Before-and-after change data
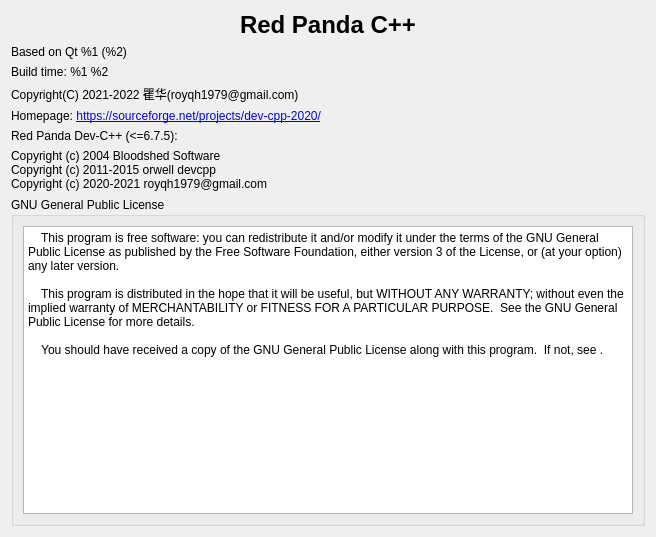
Above: RedPandaIDE/widgets/aboutdialog.ui from royqh1979/RedPanda-CPP before the change. Below: the same form after it.
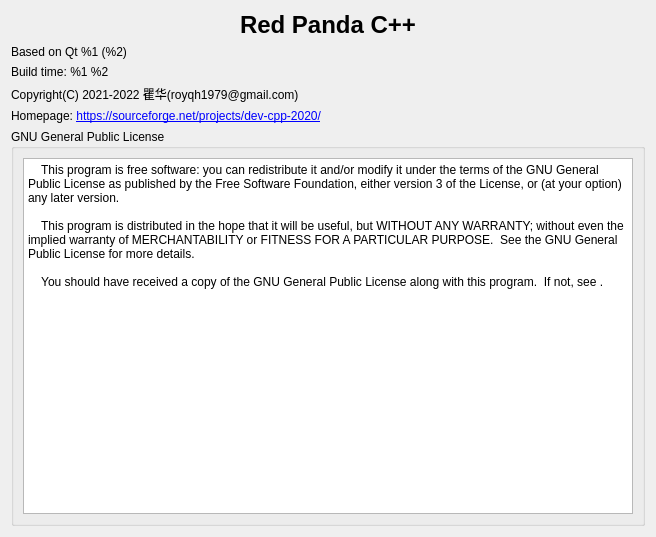
That is the form after the change.

Commit message: remove info output for debugging  modification to the about info

Diff of the .ui file:
```diff
--- a/RedPandaIDE/widgets/aboutdialog.ui
+++ b/RedPandaIDE/widgets/aboutdialog.ui
@@ -76,34 +76,6 @@
      </property>
     </widget>
    </item>
-   <item>
-    <widget class="QLabel" name="label_3">
-     <property name="font">
-      <font>
-       <weight>50</weight>
-       <bold>false</bold>
-      </font>
-     </property>
-     <property name="text">
-      <string>Red Panda Dev-C++ (&lt;=6.7.5):</string>
-     </property>
-    </widget>
-   </item>
-   <item>
-    <widget class="QLabel" name="label_4">
-     <property name="font">
-      <font>
-       <weight>50</weight>
-       <bold>false</bold>
-      </font>
-     </property>
-     <property name="text">
-      <string>Copyright (c) 2004 Bloodshed Software
-Copyright (c) 2011-2015 orwell devcpp
-Copyright (c) 2020-2021 royqh1979@gmail.com</string>
-     </property>
-    </widget>
-   </item>
    <item>
     <widget class="QGroupBox" name="groupBox">
      <property name="sizePolicy">
```
The commit also changes 2 other files.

## TO DO
If an entry holds an image, omit that image and print the remainder exactly as it stands.

## OUTPUT BELOW
Above: RedPandaIDE/widgets/aboutdialog.ui from royqh1979/RedPanda-CPP before the change. Below: the same form after it.
That is the form after the change.

Commit message: remove info output for debugging  modification to the about info

Diff of the .ui file:
```diff
--- a/RedPandaIDE/widgets/aboutdialog.ui
+++ b/RedPandaIDE/widgets/aboutdialog.ui
@@ -76,34 +76,6 @@
      </property>
     </widget>
    </item>
-   <item>
-    <widget class="QLabel" name="label_3">
-     <property name="font">
-      <font>
-       <weight>50</weight>
-       <bold>false</bold>
-      </font>
-     </property>
-     <property name="text">
-      <string>Red Panda Dev-C++ (&lt;=6.7.5):</string>
-     </property>
-    </widget>
-   </item>
-   <item>
-    <widget class="QLabel" name="label_4">
-     <property name="font">
-      <font>
-       <weight>50</weight>
-       <bold>false</bold>
-      </font>
-     </property>
-     <property name="text">
-      <string>Copyright (c) 2004 Bloodshed Software
-Copyright (c) 2011-2015 orwell devcpp
-Copyright (c) 2020-2021 royqh1979@gmail.com</string>
-     </property>
-    </widget>
-   </item>
    <item>
     <widget class="QGroupBox" name="groupBox">
      <property name="sizePolicy">
```
The commit also changes 2 other files.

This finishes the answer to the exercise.